Exercise material:
[Start of Attachment]

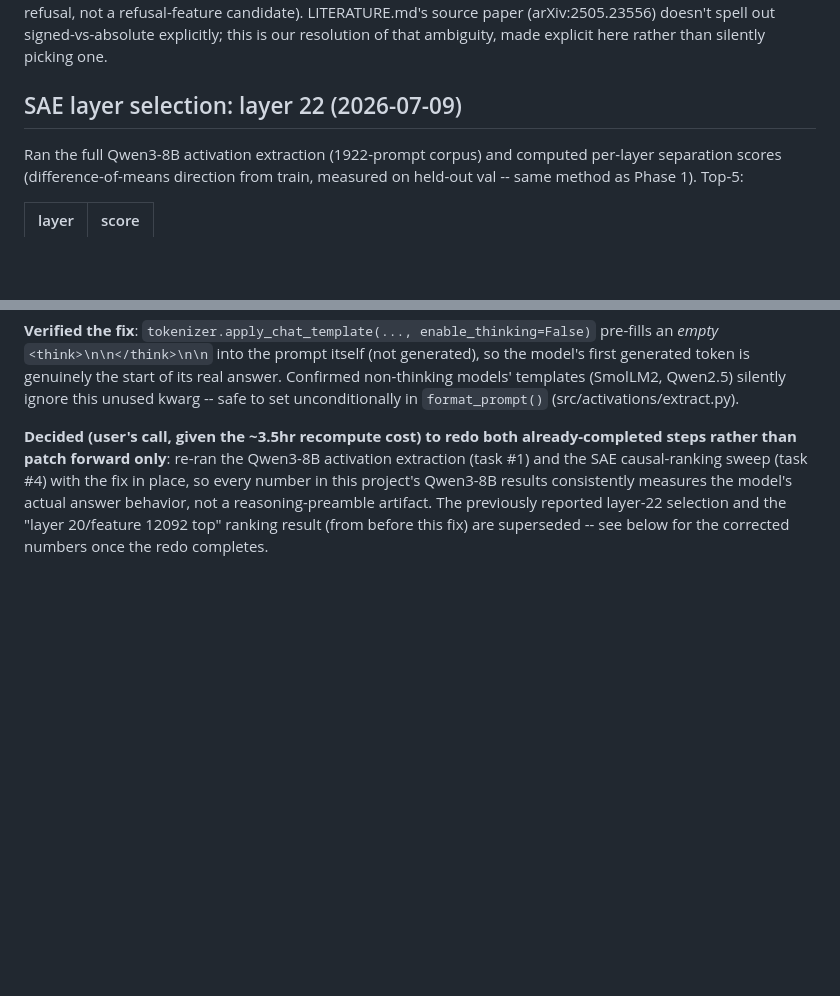
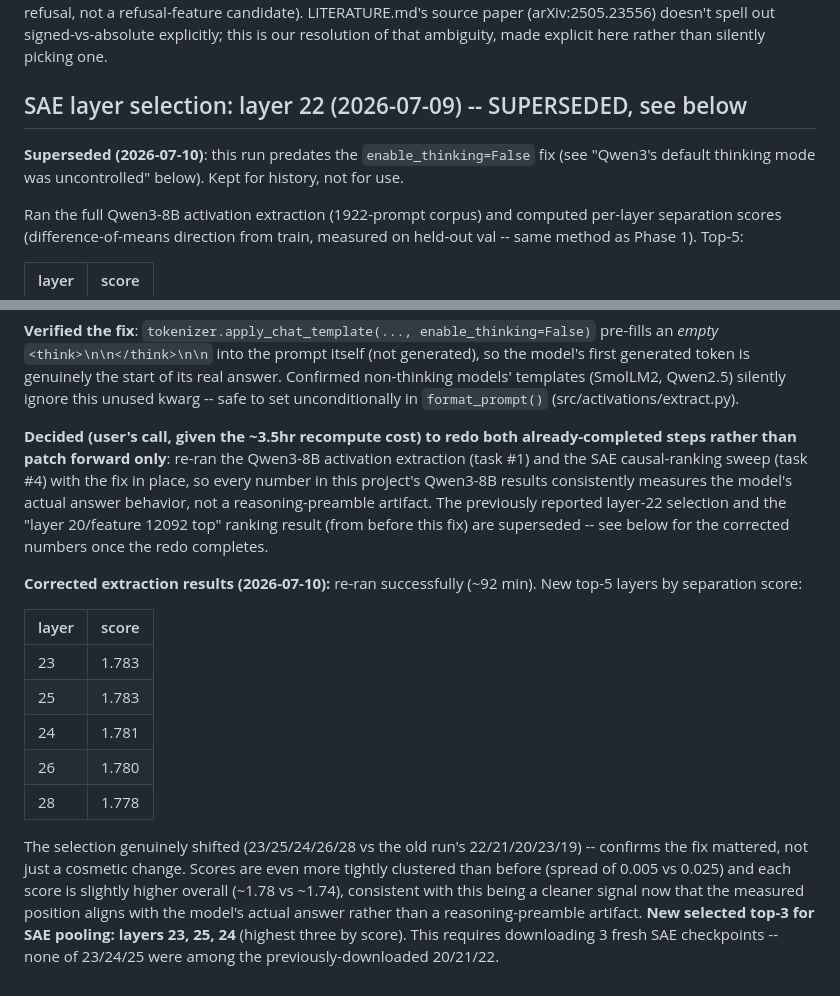
Before and after one commit to natalimuca/jailbreak-activation-detection, a Markdown page: DECISIONS.md, 2 parts joined by grey strips. GitHub-like rendering; blank space fills up the shorter version.

Commit message:
Record corrected extraction results (thinking-mode fix)

```diff
--- a/DECISIONS.md
+++ b/DECISIONS.md
@@ -91,7 +91,11 @@ source paper (arXiv:2505.23556) doesn't spell out signed-vs-absolute
 explicitly; this is our resolution of that ambiguity, made explicit here
 rather than silently picking one.
 
-## SAE layer selection: layer 22 (2026-07-09)
+## SAE layer selection: layer 22 (2026-07-09) -- SUPERSEDED, see below
+
+**Superseded (2026-07-10)**: this run predates the `enable_thinking=False`
+fix (see "Qwen3's default thinking mode was uncontrolled" below). Kept for
+history, not for use.
 
 Ran the full Qwen3-8B activation extraction (1922-prompt corpus) and computed
 per-layer separation scores (difference-of-means direction from train,
@@ -241,3 +245,25 @@ results consistently measures the model's actual answer behavior, not a
 reasoning-preamble artifact. The previously reported layer-22 selection and
 the "layer 20/feature 12092 top" ranking result (from before this fix) are
 superseded -- see below for the corrected numbers once the redo completes.
+
+**Corrected extraction results (2026-07-10):** re-ran successfully (~92
+min). New top-5 layers by separation score:
+
+| layer | score |
+|-------|-------|
+| 23    | 1.783 |
+| 25    | 1.783 |
+| 24    | 1.781 |
+| 26    | 1.780 |
+| 28    | 1.778 |
+
+The selection genuinely shifted (23/25/24/26/28 vs the old run's
+22/21/20/23/19) -- confirms the fix mattered, not just a cosmetic change.
+Scores are even more tightly clustered than before (spread of 0.005 vs
+0.025) and each score is slightly higher overall (~1.78 vs ~1.74),
+consistent with this being a cleaner signal now that the measured position
+aligns with the model's actual answer rather than a reasoning-preamble
+artifact. **New selected top-3 for SAE pooling: layers 23, 25, 24**
+(highest three by score). This requires downloading 3 fresh SAE
+checkpoints -- none of 23/24/25 were among the previously-downloaded
+20/21/22.
```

[End of Attachment]

Goal of the exercise:
Every line above should be output exactly, except for the pictures.

Result of this task:
Before and after one commit to natalimuca/jailbreak-activation-detection, a Markdown page: DECISIONS.md, 2 parts joined by grey strips. GitHub-like rendering; blank space fills up the shorter version.

Commit message:
Record corrected extraction results (thinking-mode fix)

```diff
--- a/DECISIONS.md
+++ b/DECISIONS.md
@@ -91,7 +91,11 @@ source paper (arXiv:2505.23556) doesn't spell out signed-vs-absolute
 explicitly; this is our resolution of that ambiguity, made explicit here
 rather than silently picking one.
 
-## SAE layer selection: layer 22 (2026-07-09)
+## SAE layer selection: layer 22 (2026-07-09) -- SUPERSEDED, see below
+
+**Superseded (2026-07-10)**: this run predates the `enable_thinking=False`
+fix (see "Qwen3's default thinking mode was uncontrolled" below). Kept for
+history, not for use.
 
 Ran the full Qwen3-8B activation extraction (1922-prompt corpus) and computed
 per-layer separation scores (difference-of-means direction from train,
@@ -241,3 +245,25 @@ results consistently measures the model's actual answer behavior, not a
 reasoning-preamble artifact. The previously reported layer-22 selection and
 the "layer 20/feature 12092 top" ranking result (from before this fix) are
 superseded -- see below for the corrected numbers once the redo completes.
+
+**Corrected extraction results (2026-07-10):** re-ran successfully (~92
+min). New top-5 layers by separation score:
+
+| layer | score |
+|-------|-------|
+| 23    | 1.783 |
+| 25    | 1.783 |
+| 24    | 1.781 |
+| 26    | 1.780 |
+| 28    | 1.778 |
+
+The selection genuinely shifted (23/25/24/26/28 vs the old run's
+22/21/20/23/19) -- confirms the fix mattered, not just a cosmetic change.
+Scores are even more tightly clustered than before (spread of 0.005 vs
+0.025) and each score is slightly higher overall (~1.78 vs ~1.74),
+consistent with this being a cleaner signal now that the measured position
+aligns with the model's actual answer rather than a reasoning-preamble
+artifact. **New selected top-3 for SAE pooling: layers 23, 25, 24**
+(highest three by score). This requires downloading 3 fresh SAE
+checkpoints -- none of 23/24/25 were among the previously-downloaded
+20/21/22.
```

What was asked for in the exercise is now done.